Return the lines below that carry the word "titlePage".

Web document revisions:
★ ★ ★ ★
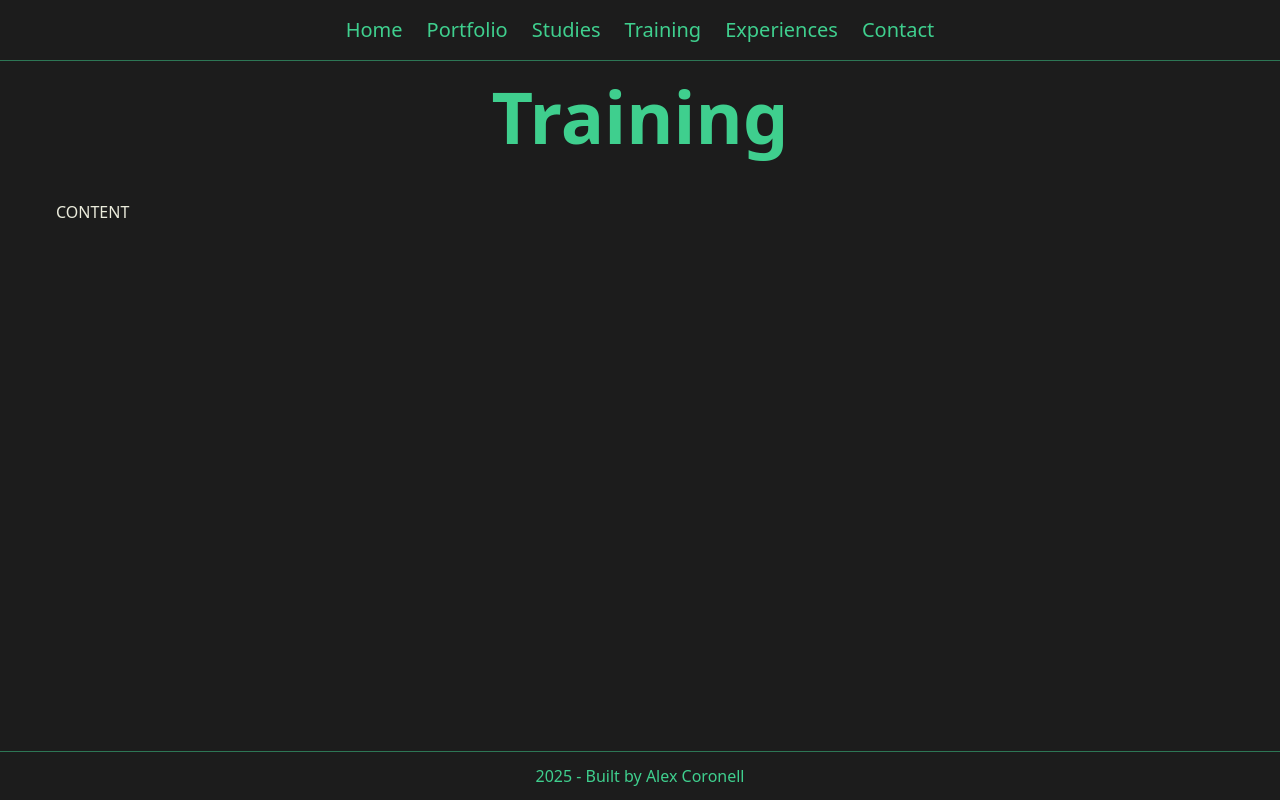
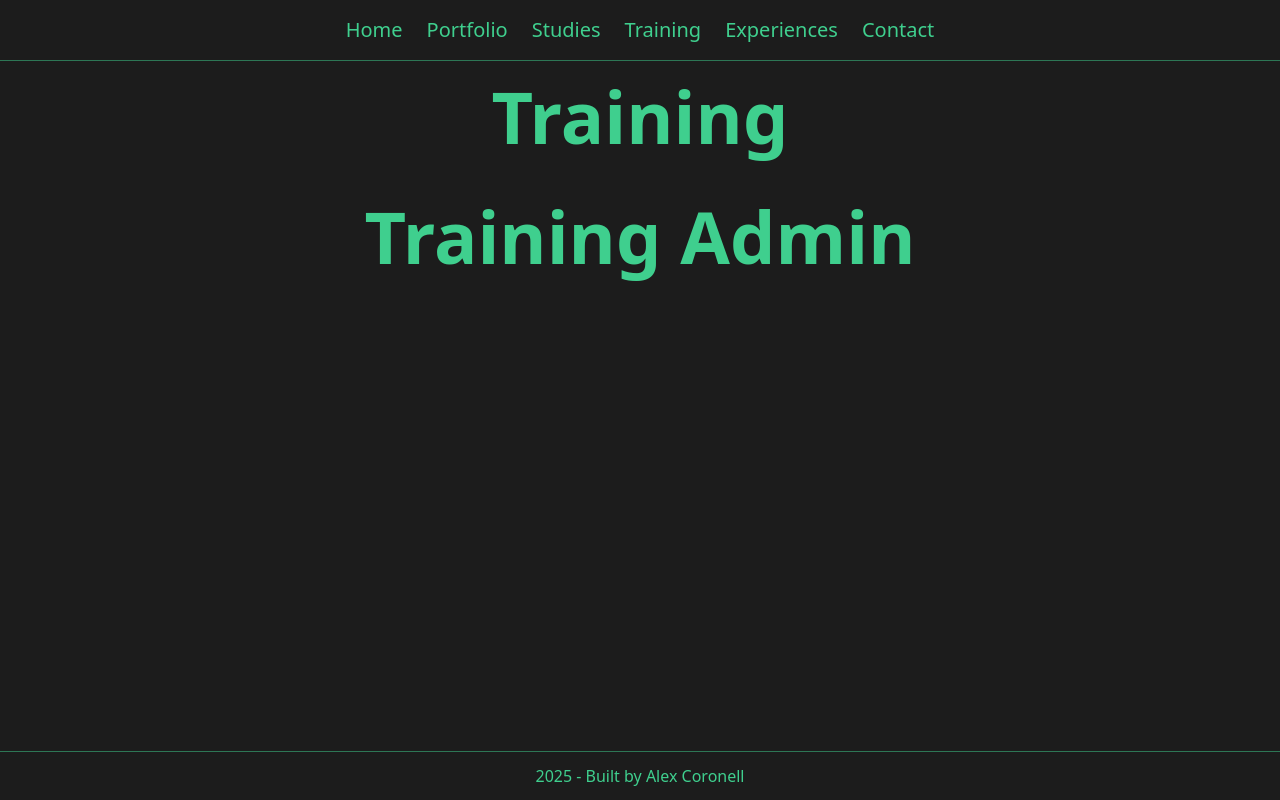
Before and after one commit to alexcoronell/resume-online-next-supabase, a Next.js app: page /admin/trainings in a window 1280 px wide. Built offline with nearby package versions, Linux system fonts and the light colour scheme.

Commit message:
Training admin components created

```diff
--- /dev/null
+++ b/app/admin/trainings/create/page.tsx
@@ -0,0 +1,5 @@
+import { TrainingForm } from '@/components/admin/forms/TrainingForm';
+
+export function CreatePortfolioPage() {
+  return <TrainingForm />;
+}
--- /dev/null
+++ b/app/admin/trainings/details/[id]/page.tsx
@@ -0,0 +1,5 @@
+import { TrainingForm } from '@/components/admin/forms/TrainingForm';
+
+export function DetailsPortfolioPage(){
+    return <TrainingForm />;
+}
--- a/app/admin/trainings/page.tsx
+++ b/app/admin/trainings/page.tsx
@@ -1,6 +1,11 @@
 import SectionPage from '@/components/SectionPage';
+import { TrainingAdmin } from '@/components/admin/TrainingAdmin';
 
 export default async function AdminPage() {
   const titlePage = 'Training';
-  return <SectionPage titlePage={titlePage}>CONTENT</SectionPage>;
+  return (
+    <SectionPage titlePage={titlePage}>
+      <TrainingAdmin />
+    </SectionPage>
+  );
 }
--- /dev/null
+++ b/components/admin/TrainingAdmin.tsx
@@ -0,0 +1,3 @@
+export function TrainingAdmin(){
+    return <h1>Training Admin</h1>
+}
--- /dev/null
+++ b/components/admin/forms/TrainingForm.tsx
@@ -0,0 +1,3 @@
+export function TrainingForm(){
+    return <h1>TRaining Form</h1>
+}
--- /dev/null
+++ b/components/admin/tables/TrainingsTable.tsx
@@ -0,0 +1,3 @@
+export function TrainingTable(){
+    return <h1>TRaining Table</h1>
+}
```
★ ★ ★ ★
Response to the task:
   const titlePage = 'Training';
-  return <SectionPage titlePage={titlePage}>CONTENT</SectionPage>;
+    <SectionPage titlePage={titlePage}>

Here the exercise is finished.